__Try it__.
Nothing but the pictures is dropped; write out all the remaining data below exactly.

↓↓↓

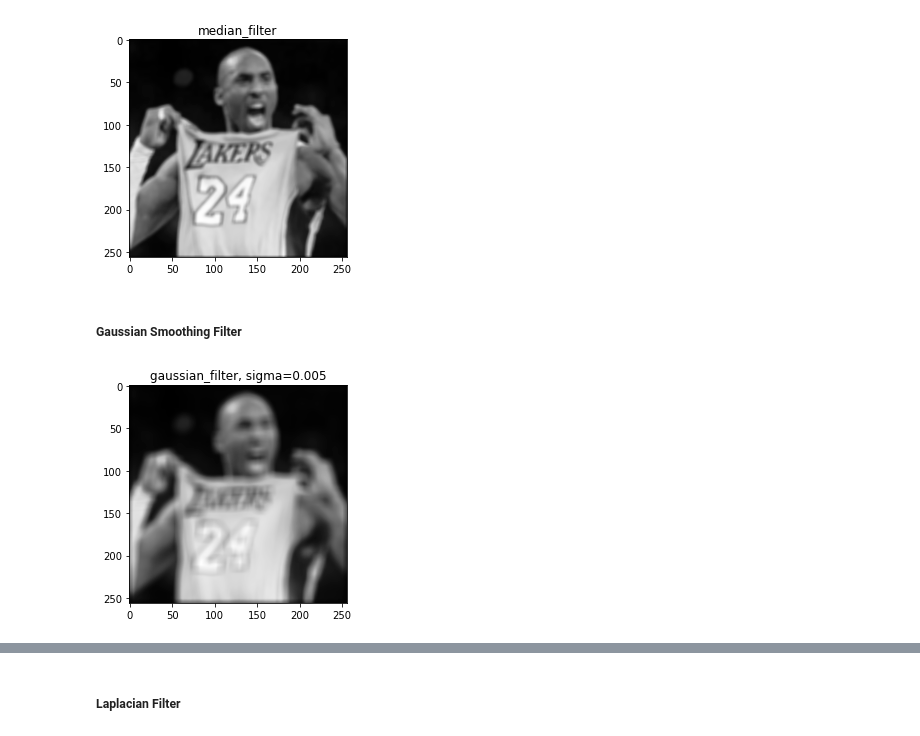
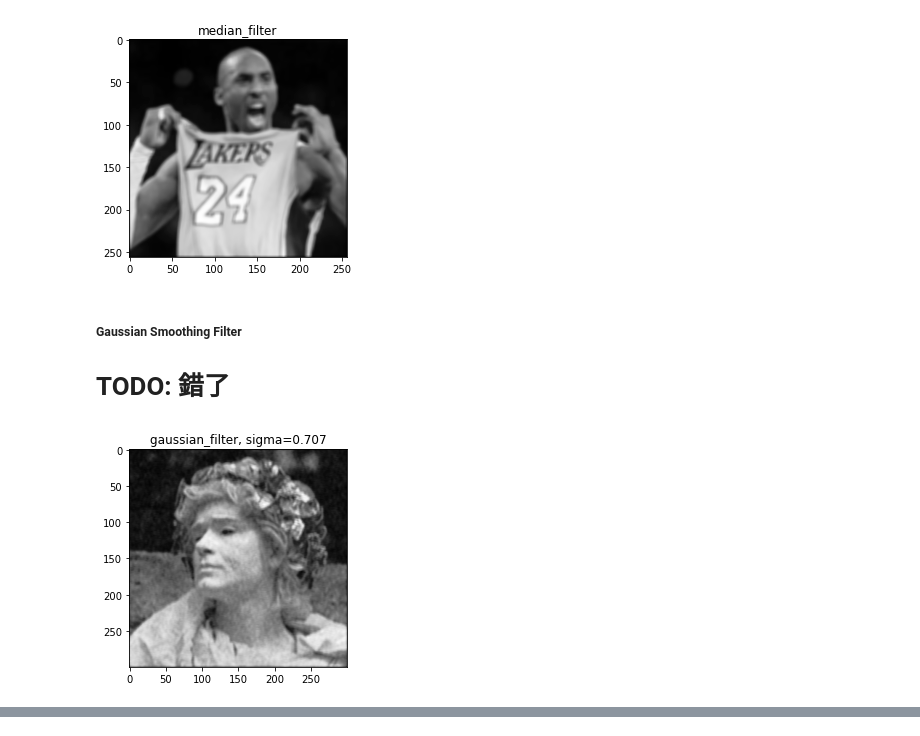
Before and after one commit to frankye1000/NYCU-ImageProcessing, a Jupyter notebook: HW1/HW1.ipynb, the cells around one changed output, grey strips where cells are left out. Cells and saved outputs as stored; diff of their text form; code cells hidden in the pictures.

Commit message:
finish guassian filter

```diff
--- a/HW1/HW1.ipynb
+++ b/HW1/HW1.ipynb
@@ -16,6 +16,7 @@ lbj  = plt.imread("person2.jpg")
 curry  = plt.imread("person3.jpg")
 shaq  = plt.imread("person4.jpg")
 kd = plt.imread("person5.jpg")
+noise = plt.imread("person6.jpg")
 
 print(mj.shape)
 plt.imshow(mj)
@@ -46,6 +47,11 @@ print(kd.shape)
 plt.imshow(kd)
 plt.title('original')
 plt.show()
+
+print(noise.shape)
+plt.imshow(noise)
+plt.title('original')
+plt.show()
 # %% [output]
 (256, 256, 3)
 [figure]
@@ -89,6 +97,10 @@ plt.show()
 kd_gray = rgb2gray(kd)
 plt.imshow(kd_gray, cmap='Greys_r')
 plt.show()
+
+noise_gray = rgb2gray(noise)
+plt.imshow(noise_gray, cmap='Greys_r')
+plt.show()
 # %% [output]
 [figure]
 [figure]
@@ -373,36 +419,47 @@ plt.show()
 [figure]
 # %% [markdown]
 ##### Gaussian Smoothing Filter
+
+# TODO: 錯了
 # %%
-def gaussian_filter(a, n, sigma):
+def gaussian_filter(a, kernel, sigma):
     '''
-    n: 模糊方框大小，限定奇數
+    padding: 外面要多少空格
+    kernel: kernel大小
+    stride: 一次走幾格
     sigma: 平滑化程度是由標準差σ來控制，σ值越大，平滑程度越高，相對的，影像越模糊
     '''
-    padding = n-1
+    padding = kernel//2
+    kernel = kernel
+    stride = 1   # 為了輸入、輸出圖 大小 一致
+
     # 先補外框，創一個空矩陣
-    temp = np.zeros((a.shape[0] + padding, a.shape[1] + padding))
+    temp = np.zeros((a.shape[0] + 2*padding, a.shape[1] + 2*padding))
     blur = np.zeros((a.shape[0], a.shape[1]))
+
     for i in range(a.shape[0]):
         for j in range(a.shape[1]):
-            temp[i+padding//2][j+padding//2] = a[i][j]
+            temp[i+padding][j+padding] = a[i][j]
 
     # gaussian kernel
-    x, y = np.mgrid[-(n//2):(n//2)+1, -(n//2):(n//2)+1]
-    gaussian_kernel = 1/(2*pi*sigma**2)*np.exp(-(x**2+y**2)/2*(sigma**2))
-
+    x, y = np.mgrid[-(kernel//2):(kernel//2)+1, -(kernel//2):(kernel//2)+1]
+    gaussian_kernel = (1/(2*pi*sigma**2))*np.exp(-(x**2+y**2)/2*(sigma**2))
+#     print(gaussian_kernel)
+    # normalization
+#     gaussian_kernel = gaussian_kernel/gaussian_kernel.sum()
+#     print(gaussian_kernel)
     # gaussian filter
     for i in range(a.shape[0]):
         for j in range(a.shape[1]):
-            blur[i][j] = (temp[i:i+padding+1, j:j+padding+1] * gaussian_kernel).sum()
+            blur[i][j] = (temp[stride*i:stride*i+kernel, stride*j:stride*j+kernel]@gaussian_kernel).sum()
 
     return blur
 # %%
-sigma_list = [0.005, 0.1, 0.5, 1, 1.5, 2]
+sigma_list = [0.707, 1, 1.5, 2, 10, 100]
 for sigma in sigma_list:
-    kobe_gaussian = gaussian_filter(kobe_gray, n=11, sigma=sigma)
+    kobe_gaussian = gaussian_filter(noise_gray, kernel=5, sigma=sigma)  # sigma沒有差很多
     plt.title("gaussian_filter, sigma={}".format(sigma))
     plt.imshow(kobe_gaussian, cmap='Greys_r')
     plt.show()
 # %% [output]
-[figure, old version]
+[figure, new version]
@@ -414,2 +470,0 @@ for sigma in sigma_list:
-# %% [markdown]
-##### Laplacian Filter
```
Also changed, not shown: parts of 14 cells of this notebook, 3 other files.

↑↑↑

__Your solution__.
Before and after one commit to frankye1000/NYCU-ImageProcessing, a Jupyter notebook: HW1/HW1.ipynb, the cells around one changed output, grey strips where cells are left out. Cells and saved outputs as stored; diff of their text form; code cells hidden in the pictures.

Commit message:
finish guassian filter

```diff
--- a/HW1/HW1.ipynb
+++ b/HW1/HW1.ipynb
@@ -16,6 +16,7 @@ lbj  = plt.imread("person2.jpg")
 curry  = plt.imread("person3.jpg")
 shaq  = plt.imread("person4.jpg")
 kd = plt.imread("person5.jpg")
+noise = plt.imread("person6.jpg")
 
 print(mj.shape)
 plt.imshow(mj)
@@ -46,6 +47,11 @@ print(kd.shape)
 plt.imshow(kd)
 plt.title('original')
 plt.show()
+
+print(noise.shape)
+plt.imshow(noise)
+plt.title('original')
+plt.show()
 # %% [output]
 (256, 256, 3)
 [figure]
@@ -89,6 +97,10 @@ plt.show()
 kd_gray = rgb2gray(kd)
 plt.imshow(kd_gray, cmap='Greys_r')
 plt.show()
+
+noise_gray = rgb2gray(noise)
+plt.imshow(noise_gray, cmap='Greys_r')
+plt.show()
 # %% [output]
 [figure]
 [figure]
@@ -373,36 +419,47 @@ plt.show()
 [figure]
 # %% [markdown]
 ##### Gaussian Smoothing Filter
+
+# TODO: 錯了
 # %%
-def gaussian_filter(a, n, sigma):
+def gaussian_filter(a, kernel, sigma):
     '''
-    n: 模糊方框大小，限定奇數
+    padding: 外面要多少空格
+    kernel: kernel大小
+    stride: 一次走幾格
     sigma: 平滑化程度是由標準差σ來控制，σ值越大，平滑程度越高，相對的，影像越模糊
     '''
-    padding = n-1
+    padding = kernel//2
+    kernel = kernel
+    stride = 1   # 為了輸入、輸出圖 大小 一致
+
     # 先補外框，創一個空矩陣
-    temp = np.zeros((a.shape[0] + padding, a.shape[1] + padding))
+    temp = np.zeros((a.shape[0] + 2*padding, a.shape[1] + 2*padding))
     blur = np.zeros((a.shape[0], a.shape[1]))
+
     for i in range(a.shape[0]):
         for j in range(a.shape[1]):
-            temp[i+padding//2][j+padding//2] = a[i][j]
+            temp[i+padding][j+padding] = a[i][j]
 
     # gaussian kernel
-    x, y = np.mgrid[-(n//2):(n//2)+1, -(n//2):(n//2)+1]
-    gaussian_kernel = 1/(2*pi*sigma**2)*np.exp(-(x**2+y**2)/2*(sigma**2))
-
+    x, y = np.mgrid[-(kernel//2):(kernel//2)+1, -(kernel//2):(kernel//2)+1]
+    gaussian_kernel = (1/(2*pi*sigma**2))*np.exp(-(x**2+y**2)/2*(sigma**2))
+#     print(gaussian_kernel)
+    # normalization
+#     gaussian_kernel = gaussian_kernel/gaussian_kernel.sum()
+#     print(gaussian_kernel)
     # gaussian filter
     for i in range(a.shape[0]):
         for j in range(a.shape[1]):
-            blur[i][j] = (temp[i:i+padding+1, j:j+padding+1] * gaussian_kernel).sum()
+            blur[i][j] = (temp[stride*i:stride*i+kernel, stride*j:stride*j+kernel]@gaussian_kernel).sum()
 
     return blur
 # %%
-sigma_list = [0.005, 0.1, 0.5, 1, 1.5, 2]
+sigma_list = [0.707, 1, 1.5, 2, 10, 100]
 for sigma in sigma_list:
-    kobe_gaussian = gaussian_filter(kobe_gray, n=11, sigma=sigma)
+    kobe_gaussian = gaussian_filter(noise_gray, kernel=5, sigma=sigma)  # sigma沒有差很多
     plt.title("gaussian_filter, sigma={}".format(sigma))
     plt.imshow(kobe_gaussian, cmap='Greys_r')
     plt.show()
 # %% [output]
-[figure, old version]
+[figure, new version]
@@ -414,2 +470,0 @@ for sigma in sigma_list:
-# %% [markdown]
-##### Laplacian Filter
```
Also changed, not shown: parts of 14 cells of this notebook, 3 other files.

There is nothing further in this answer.